I’m not in my house anymore,
but in that breezy place that gives me everything.
Its serene geometry
provides an entryway for light to find
the damp and slender bodies on the terrace
in the weekday tracks of lazy negligence.
I hear from here the voices in the square,
I see the sea that opens like a lake
on the woods and if there is a wind
a domesticated countryside of cicadas
that shields our steps in the middle of the day
when time no longer has a direction:
across the entire plain, deserted now,
and at the clearing’s edge where the fog rolls in.
* * *
Fritz had said to me, a little bit
evasively, there was night life on the island.
I thought about those little landslides there,
and labyrinths, those slender tree trunks, and a solitary
sinking into the mire in the darkness
and savoring groundless anxiety, being lost, the shivers,
I resorted to childhood Prealpine images
of cyclamens, of damp, of fragrances,
to keep myself moving forward
among the fine paths covered up by night.
But those guys who came knocking,
in the dark hours of wind and thunderstorm,
on the door of our little cabin and woke us up,
had more modest mysteries in their shoes
and so they would have been chewed up by the brake
or else they would have found themselves caressed
tenderly in the silence by some snake.
* * *
We are all individuals as distinct
from one another as the cobblestones.
I am a blister, I am a bladder
and I ooze myself from my very being.
* * *
Vacation opens up for us a sweet
void of complete suspension and on setting off
it stirs us up and endlessly breathes free.
I love the people of the month of August
floating in the air
and in the drowsy weather.
I love the anonymous crowd
quietly exploring the promenades
and laughing by the sea in an open-air cafe.
A beat-up old hat on my head,

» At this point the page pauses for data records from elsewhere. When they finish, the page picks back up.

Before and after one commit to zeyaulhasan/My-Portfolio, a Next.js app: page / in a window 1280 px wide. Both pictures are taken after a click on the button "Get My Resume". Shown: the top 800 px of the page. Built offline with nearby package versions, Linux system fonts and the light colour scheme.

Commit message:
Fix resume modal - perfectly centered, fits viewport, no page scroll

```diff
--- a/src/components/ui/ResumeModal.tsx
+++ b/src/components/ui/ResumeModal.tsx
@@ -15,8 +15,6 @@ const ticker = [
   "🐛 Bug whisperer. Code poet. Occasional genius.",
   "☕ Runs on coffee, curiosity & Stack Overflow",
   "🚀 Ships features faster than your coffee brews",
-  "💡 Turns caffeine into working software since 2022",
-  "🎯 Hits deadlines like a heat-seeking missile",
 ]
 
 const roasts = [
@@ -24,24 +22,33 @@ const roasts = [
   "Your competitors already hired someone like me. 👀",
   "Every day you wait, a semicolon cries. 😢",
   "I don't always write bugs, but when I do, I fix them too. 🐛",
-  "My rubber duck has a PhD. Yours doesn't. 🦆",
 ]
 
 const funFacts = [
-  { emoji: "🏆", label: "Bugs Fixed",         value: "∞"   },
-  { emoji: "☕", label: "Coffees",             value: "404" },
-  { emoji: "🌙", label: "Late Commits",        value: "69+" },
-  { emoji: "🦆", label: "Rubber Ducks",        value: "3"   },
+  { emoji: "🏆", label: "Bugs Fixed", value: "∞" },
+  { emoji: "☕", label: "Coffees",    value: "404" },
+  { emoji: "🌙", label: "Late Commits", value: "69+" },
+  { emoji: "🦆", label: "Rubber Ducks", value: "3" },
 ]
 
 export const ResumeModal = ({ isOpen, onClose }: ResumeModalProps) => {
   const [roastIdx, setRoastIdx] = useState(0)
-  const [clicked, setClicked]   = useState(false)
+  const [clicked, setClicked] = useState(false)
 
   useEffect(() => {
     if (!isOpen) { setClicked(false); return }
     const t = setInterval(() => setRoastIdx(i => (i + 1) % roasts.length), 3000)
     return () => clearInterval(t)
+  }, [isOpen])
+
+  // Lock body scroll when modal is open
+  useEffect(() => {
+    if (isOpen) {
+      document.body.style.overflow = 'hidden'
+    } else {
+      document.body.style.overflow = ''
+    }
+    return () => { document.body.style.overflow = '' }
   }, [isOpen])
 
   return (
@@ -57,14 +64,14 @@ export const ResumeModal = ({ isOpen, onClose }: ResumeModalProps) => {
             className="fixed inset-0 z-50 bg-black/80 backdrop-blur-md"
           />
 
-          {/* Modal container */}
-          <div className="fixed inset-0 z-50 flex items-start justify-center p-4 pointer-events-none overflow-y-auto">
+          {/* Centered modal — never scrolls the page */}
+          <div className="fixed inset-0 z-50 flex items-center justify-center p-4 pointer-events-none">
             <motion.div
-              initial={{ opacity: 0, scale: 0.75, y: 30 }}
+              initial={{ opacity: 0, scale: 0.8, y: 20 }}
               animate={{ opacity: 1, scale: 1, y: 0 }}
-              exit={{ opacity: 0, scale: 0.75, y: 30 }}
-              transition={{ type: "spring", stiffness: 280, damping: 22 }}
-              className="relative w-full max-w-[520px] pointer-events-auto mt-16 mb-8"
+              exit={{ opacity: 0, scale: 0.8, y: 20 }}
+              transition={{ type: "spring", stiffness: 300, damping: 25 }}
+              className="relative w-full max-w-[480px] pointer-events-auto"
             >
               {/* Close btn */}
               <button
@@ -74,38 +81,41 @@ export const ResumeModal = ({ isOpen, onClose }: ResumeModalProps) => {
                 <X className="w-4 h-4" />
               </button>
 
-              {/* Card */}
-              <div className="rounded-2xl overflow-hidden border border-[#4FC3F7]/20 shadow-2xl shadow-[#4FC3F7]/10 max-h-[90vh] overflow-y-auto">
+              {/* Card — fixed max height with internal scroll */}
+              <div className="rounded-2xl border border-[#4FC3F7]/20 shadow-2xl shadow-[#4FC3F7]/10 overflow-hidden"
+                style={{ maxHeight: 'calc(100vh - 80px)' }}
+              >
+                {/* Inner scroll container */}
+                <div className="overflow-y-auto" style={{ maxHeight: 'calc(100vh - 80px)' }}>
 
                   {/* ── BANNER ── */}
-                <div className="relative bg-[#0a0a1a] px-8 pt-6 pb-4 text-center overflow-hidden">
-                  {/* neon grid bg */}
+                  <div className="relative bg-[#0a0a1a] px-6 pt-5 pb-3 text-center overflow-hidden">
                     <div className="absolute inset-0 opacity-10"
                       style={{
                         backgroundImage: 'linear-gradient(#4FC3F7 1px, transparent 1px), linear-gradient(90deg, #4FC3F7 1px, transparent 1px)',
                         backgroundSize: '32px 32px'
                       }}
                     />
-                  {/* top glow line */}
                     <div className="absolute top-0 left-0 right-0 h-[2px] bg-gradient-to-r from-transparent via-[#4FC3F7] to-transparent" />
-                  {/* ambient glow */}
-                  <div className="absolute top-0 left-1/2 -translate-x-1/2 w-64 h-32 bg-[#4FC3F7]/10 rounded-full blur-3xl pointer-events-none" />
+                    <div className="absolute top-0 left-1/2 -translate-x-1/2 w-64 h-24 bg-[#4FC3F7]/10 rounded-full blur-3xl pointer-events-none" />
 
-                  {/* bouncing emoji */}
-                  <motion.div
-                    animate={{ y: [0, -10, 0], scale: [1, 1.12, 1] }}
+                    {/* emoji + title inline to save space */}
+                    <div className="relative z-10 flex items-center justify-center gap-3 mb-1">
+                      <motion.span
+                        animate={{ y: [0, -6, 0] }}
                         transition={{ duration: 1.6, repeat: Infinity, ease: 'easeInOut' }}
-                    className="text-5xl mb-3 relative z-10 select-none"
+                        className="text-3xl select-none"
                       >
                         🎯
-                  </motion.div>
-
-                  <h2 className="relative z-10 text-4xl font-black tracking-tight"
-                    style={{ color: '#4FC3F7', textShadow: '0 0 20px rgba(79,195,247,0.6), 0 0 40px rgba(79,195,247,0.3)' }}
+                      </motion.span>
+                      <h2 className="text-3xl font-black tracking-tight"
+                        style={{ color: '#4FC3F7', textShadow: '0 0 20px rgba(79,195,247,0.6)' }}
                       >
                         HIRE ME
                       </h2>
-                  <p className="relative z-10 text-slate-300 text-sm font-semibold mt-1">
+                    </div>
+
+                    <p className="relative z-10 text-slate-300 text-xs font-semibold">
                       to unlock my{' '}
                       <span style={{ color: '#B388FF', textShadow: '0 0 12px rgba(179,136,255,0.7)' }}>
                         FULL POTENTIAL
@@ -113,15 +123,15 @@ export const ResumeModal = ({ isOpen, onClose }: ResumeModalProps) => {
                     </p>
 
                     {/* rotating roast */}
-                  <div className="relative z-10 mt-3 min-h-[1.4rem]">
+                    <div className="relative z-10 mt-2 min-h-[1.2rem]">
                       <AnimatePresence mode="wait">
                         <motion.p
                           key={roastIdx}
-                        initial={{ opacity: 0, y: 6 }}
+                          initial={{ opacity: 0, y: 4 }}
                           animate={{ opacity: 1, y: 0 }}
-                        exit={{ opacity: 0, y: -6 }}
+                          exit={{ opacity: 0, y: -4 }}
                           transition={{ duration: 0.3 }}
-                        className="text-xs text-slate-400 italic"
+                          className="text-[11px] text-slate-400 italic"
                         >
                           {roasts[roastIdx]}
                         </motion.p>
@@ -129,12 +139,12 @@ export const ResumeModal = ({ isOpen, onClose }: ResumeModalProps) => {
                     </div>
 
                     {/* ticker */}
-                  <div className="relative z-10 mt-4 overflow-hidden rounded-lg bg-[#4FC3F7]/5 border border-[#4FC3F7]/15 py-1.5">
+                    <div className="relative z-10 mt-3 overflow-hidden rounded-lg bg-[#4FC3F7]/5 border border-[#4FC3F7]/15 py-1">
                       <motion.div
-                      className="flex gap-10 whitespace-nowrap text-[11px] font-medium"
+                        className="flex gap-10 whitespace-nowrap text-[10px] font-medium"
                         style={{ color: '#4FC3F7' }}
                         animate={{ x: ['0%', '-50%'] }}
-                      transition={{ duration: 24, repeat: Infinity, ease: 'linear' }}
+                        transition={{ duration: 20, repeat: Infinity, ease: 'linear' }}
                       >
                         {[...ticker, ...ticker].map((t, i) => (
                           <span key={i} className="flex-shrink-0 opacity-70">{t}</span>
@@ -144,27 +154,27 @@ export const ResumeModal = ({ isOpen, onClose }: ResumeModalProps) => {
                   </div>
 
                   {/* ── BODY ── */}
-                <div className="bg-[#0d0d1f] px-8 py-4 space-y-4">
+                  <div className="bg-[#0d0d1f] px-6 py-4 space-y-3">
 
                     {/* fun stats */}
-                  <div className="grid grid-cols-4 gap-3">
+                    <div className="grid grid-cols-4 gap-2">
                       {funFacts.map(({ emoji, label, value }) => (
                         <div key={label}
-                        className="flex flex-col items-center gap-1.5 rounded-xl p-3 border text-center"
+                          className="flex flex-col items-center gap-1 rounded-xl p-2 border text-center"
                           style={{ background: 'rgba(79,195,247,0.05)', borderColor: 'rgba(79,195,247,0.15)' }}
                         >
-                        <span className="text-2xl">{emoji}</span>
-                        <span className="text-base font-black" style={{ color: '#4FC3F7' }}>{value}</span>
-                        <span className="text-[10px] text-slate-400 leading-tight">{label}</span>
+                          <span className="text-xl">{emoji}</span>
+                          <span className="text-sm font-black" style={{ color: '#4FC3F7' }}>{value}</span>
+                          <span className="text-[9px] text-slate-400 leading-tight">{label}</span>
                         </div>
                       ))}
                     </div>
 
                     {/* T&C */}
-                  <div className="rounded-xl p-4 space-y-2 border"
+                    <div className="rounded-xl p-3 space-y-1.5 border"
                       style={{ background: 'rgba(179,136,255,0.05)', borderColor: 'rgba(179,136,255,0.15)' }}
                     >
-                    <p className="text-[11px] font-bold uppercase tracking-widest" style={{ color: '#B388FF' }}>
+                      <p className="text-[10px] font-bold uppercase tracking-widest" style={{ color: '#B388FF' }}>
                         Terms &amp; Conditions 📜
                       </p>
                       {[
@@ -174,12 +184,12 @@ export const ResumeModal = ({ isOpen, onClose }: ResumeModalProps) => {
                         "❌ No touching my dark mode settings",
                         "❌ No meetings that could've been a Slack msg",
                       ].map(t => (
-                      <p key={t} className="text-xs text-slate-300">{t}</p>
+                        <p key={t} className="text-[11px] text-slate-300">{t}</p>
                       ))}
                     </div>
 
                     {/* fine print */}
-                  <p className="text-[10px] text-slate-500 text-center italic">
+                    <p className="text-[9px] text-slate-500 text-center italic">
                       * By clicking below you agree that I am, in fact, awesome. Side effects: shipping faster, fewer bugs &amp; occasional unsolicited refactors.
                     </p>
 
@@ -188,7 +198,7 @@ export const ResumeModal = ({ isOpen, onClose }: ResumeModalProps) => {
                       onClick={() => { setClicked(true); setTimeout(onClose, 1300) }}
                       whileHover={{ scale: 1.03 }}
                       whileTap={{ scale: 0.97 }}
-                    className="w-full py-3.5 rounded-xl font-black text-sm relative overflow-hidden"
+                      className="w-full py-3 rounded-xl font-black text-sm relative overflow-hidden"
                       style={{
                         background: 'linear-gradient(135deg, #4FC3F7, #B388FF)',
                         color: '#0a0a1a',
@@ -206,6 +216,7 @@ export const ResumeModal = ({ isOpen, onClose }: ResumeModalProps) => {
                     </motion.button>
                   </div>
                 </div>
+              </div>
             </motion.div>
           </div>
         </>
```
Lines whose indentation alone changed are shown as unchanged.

I’m here already waiting for the bus.
I’m always turned around,
eyes always on the climb,
but the island’s disappeared in the meantime.
— translated by Michael Palma